We can do nothing if nothing is being done.
By Michael Tanji | August 1, 2007
- They listen to as wide an array of opinions as possible and only then make objective decisions
- They deal with security issues head-on
- They focus on real security, not security theater
- Congresswoman Boyda of Kansas flat-out walked out of a hearing by Gen Keane about the progress that is being made in Iraq. She returned and did not outright call him a liar, but the verbiage she used was covered in the thinnest of veils.
- The recent bill Congress sent to the President that purports to implement the recommendations of the 9/11 Commission does so – to a point – but it is also laden with a variety of bad ideas and pork.
- Congress re-invigorated its flail over well-worn arguments about intelligence community activities, and whether or not they were lied to when briefed about various surveillance programs, but instead of actually exercising oversight they hold hearings of no consequence and rubber stamp the budgets of the agencies they purport to hold in such ill-regard.
Absent drastic reforms, politicians will always view bringing home pork as a part of their jobs, but pork is only good if you live long enough to enjoy it. Gaming the threat assessment process to feather the nests of cronies back home (who can then turn around and do the same for you) is essentially turning anything that might be good about anti-terrorism and intelligence reform legislation into a “terrorism enabling act.”
Our intelligence system is trying to evolve from the industrial into the information age. It is simultaneously trying to combat terrorists who have already mastered information technology. Preventing honest debate about the need for legal reforms necessary to combat modern terrorist tactics hinders our ability to defeat the enemy. Protecting the privacy of innocent citizens is a red herring. Listen to what the intelligence community is asking for: updated, clear guidance to go after known bad actors, not grandmothers.
Arguing about the war and related issues is both desirable and necessary, but absent a certain level of rigor and honesty such arguments serve no meaningful purpose from a security perspective. An ignorant electorate views the stubbornness of their representatives as courageous without understanding that inaction is just what our enemies are hoping for. Regardless of where we stand on the political spectrum, we should all be clamoring for legislative action in one way or another.

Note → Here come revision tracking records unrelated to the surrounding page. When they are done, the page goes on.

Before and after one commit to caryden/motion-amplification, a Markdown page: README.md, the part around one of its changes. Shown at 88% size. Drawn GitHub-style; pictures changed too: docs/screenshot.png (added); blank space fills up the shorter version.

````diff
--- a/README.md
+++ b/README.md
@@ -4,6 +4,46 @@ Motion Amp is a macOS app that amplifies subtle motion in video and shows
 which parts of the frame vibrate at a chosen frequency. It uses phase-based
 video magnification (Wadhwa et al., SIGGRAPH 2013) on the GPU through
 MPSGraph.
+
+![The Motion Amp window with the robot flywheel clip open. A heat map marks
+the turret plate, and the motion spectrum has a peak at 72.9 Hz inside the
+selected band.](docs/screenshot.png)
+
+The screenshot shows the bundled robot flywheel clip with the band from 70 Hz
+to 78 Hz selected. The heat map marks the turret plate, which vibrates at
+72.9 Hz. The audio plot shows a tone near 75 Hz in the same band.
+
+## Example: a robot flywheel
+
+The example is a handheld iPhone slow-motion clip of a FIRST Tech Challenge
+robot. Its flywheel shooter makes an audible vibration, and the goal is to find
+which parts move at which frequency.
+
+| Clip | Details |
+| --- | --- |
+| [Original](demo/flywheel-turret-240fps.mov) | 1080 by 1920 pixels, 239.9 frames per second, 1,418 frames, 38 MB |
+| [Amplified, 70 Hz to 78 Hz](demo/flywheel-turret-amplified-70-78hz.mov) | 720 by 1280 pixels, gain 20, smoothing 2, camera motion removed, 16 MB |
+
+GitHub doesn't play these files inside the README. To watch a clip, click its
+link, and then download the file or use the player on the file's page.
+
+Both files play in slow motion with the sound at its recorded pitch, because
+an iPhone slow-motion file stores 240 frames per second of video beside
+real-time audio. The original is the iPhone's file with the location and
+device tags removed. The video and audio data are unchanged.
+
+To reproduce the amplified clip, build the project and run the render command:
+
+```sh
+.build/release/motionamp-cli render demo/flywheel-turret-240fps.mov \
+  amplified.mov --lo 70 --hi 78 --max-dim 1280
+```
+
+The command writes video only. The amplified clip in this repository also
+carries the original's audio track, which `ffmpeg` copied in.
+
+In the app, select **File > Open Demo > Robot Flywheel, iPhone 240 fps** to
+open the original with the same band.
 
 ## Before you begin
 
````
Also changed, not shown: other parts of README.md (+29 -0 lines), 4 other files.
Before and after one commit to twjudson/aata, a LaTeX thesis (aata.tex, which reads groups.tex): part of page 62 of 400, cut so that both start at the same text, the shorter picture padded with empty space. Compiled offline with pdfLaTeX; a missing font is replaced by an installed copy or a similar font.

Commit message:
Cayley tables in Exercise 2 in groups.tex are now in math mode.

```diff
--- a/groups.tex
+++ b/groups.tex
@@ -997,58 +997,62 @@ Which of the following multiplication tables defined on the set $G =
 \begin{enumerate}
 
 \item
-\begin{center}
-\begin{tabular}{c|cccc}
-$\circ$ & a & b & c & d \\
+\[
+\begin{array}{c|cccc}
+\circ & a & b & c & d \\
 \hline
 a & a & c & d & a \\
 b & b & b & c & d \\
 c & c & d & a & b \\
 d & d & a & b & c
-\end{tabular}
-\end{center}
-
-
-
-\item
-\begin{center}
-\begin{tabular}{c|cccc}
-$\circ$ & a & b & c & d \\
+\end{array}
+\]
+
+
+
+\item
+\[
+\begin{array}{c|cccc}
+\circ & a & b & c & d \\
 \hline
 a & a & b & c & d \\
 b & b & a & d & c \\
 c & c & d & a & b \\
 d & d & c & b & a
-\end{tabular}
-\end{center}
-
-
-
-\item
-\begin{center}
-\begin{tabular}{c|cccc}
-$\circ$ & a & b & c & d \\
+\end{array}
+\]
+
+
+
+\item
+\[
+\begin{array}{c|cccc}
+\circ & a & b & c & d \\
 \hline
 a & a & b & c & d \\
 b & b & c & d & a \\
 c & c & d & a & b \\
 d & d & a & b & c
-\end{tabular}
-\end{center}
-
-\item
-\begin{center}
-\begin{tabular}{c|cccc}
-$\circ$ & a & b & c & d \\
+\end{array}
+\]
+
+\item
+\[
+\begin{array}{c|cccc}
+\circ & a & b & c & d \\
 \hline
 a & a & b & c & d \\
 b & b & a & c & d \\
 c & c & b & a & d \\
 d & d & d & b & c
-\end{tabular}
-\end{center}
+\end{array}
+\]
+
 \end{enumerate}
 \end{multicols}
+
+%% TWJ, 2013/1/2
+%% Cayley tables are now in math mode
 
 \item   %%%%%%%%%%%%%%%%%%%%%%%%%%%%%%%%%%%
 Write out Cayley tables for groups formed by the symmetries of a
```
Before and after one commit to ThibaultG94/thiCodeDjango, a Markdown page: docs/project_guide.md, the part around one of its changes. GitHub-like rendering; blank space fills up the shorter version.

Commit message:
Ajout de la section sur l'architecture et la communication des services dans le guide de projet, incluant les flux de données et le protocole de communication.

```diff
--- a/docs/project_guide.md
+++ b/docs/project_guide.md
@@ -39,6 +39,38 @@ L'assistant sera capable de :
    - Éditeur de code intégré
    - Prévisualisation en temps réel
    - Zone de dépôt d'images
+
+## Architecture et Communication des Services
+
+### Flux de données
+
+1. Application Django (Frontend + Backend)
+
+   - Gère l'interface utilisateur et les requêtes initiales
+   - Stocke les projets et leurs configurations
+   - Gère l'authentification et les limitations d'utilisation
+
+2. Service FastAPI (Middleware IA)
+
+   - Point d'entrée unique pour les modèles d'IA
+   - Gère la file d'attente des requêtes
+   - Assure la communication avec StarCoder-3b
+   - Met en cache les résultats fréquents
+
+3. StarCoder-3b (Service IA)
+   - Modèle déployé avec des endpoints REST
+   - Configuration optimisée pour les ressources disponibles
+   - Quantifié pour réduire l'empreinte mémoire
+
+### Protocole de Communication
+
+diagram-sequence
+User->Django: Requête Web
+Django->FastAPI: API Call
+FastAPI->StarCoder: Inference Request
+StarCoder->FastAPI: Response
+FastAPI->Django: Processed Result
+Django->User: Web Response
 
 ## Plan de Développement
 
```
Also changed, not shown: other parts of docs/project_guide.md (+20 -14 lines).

With the passage of time we can detect where we might have gone wrong and right our course; we can do nothing if nothing is being done.